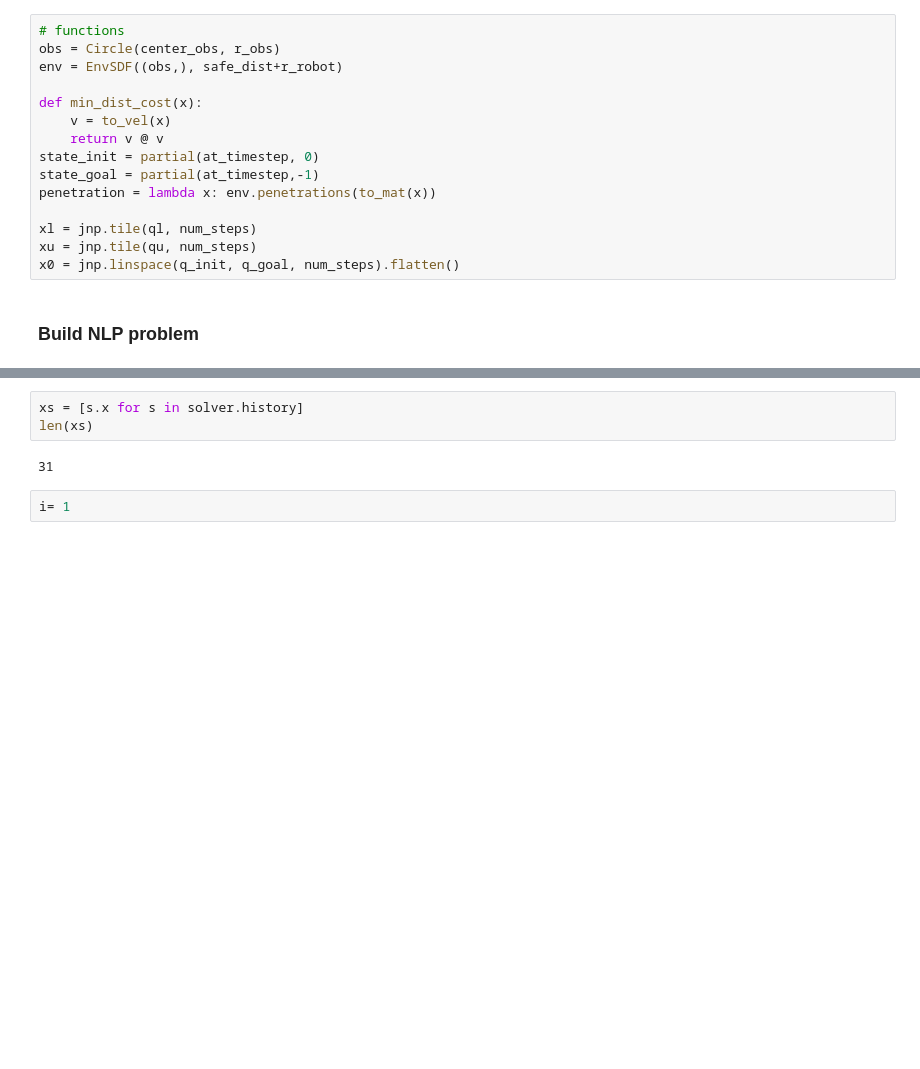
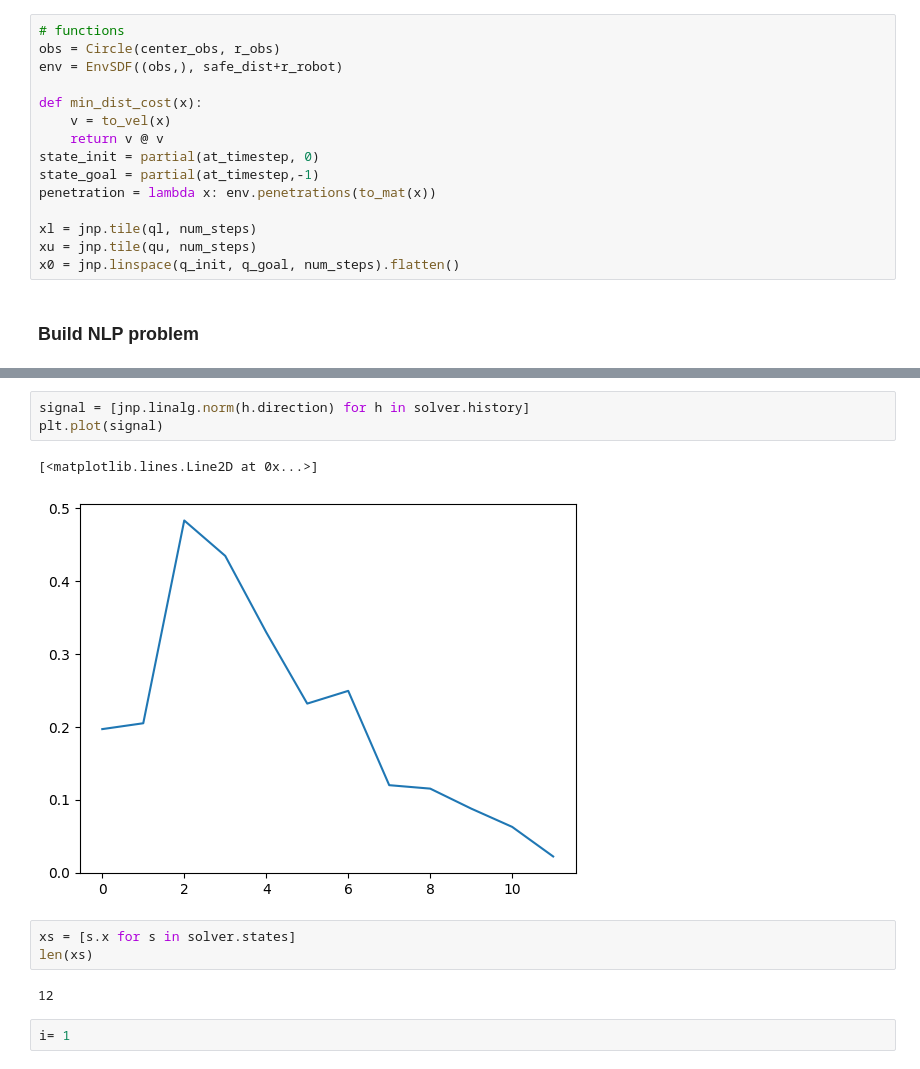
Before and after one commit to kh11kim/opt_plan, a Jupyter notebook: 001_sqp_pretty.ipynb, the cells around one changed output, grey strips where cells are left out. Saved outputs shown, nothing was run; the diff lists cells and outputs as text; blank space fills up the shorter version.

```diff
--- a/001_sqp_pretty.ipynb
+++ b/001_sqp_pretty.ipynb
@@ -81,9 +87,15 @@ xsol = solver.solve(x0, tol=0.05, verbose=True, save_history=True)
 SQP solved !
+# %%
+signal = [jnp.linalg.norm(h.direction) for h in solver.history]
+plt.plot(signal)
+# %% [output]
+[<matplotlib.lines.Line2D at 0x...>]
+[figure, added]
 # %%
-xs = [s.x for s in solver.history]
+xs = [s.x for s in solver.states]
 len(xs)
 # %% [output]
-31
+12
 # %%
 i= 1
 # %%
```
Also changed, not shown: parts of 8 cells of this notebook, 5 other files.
:::
Directions for this task ▸ The data above needs to be retyped exactly, with the images left out.

Reply to the task ▸
Before and after one commit to kh11kim/opt_plan, a Jupyter notebook: 001_sqp_pretty.ipynb, the cells around one changed output, grey strips where cells are left out. Saved outputs shown, nothing was run; the diff lists cells and outputs as text; blank space fills up the shorter version.

```diff
--- a/001_sqp_pretty.ipynb
+++ b/001_sqp_pretty.ipynb
@@ -81,9 +87,15 @@ xsol = solver.solve(x0, tol=0.05, verbose=True, save_history=True)
 SQP solved !
+# %%
+signal = [jnp.linalg.norm(h.direction) for h in solver.history]
+plt.plot(signal)
+# %% [output]
+[<matplotlib.lines.Line2D at 0x...>]
+[figure, added]
 # %%
-xs = [s.x for s in solver.history]
+xs = [s.x for s in solver.states]
 len(xs)
 # %% [output]
-31
+12
 # %%
 i= 1
 # %%
```
Also changed, not shown: parts of 8 cells of this notebook, 5 other files.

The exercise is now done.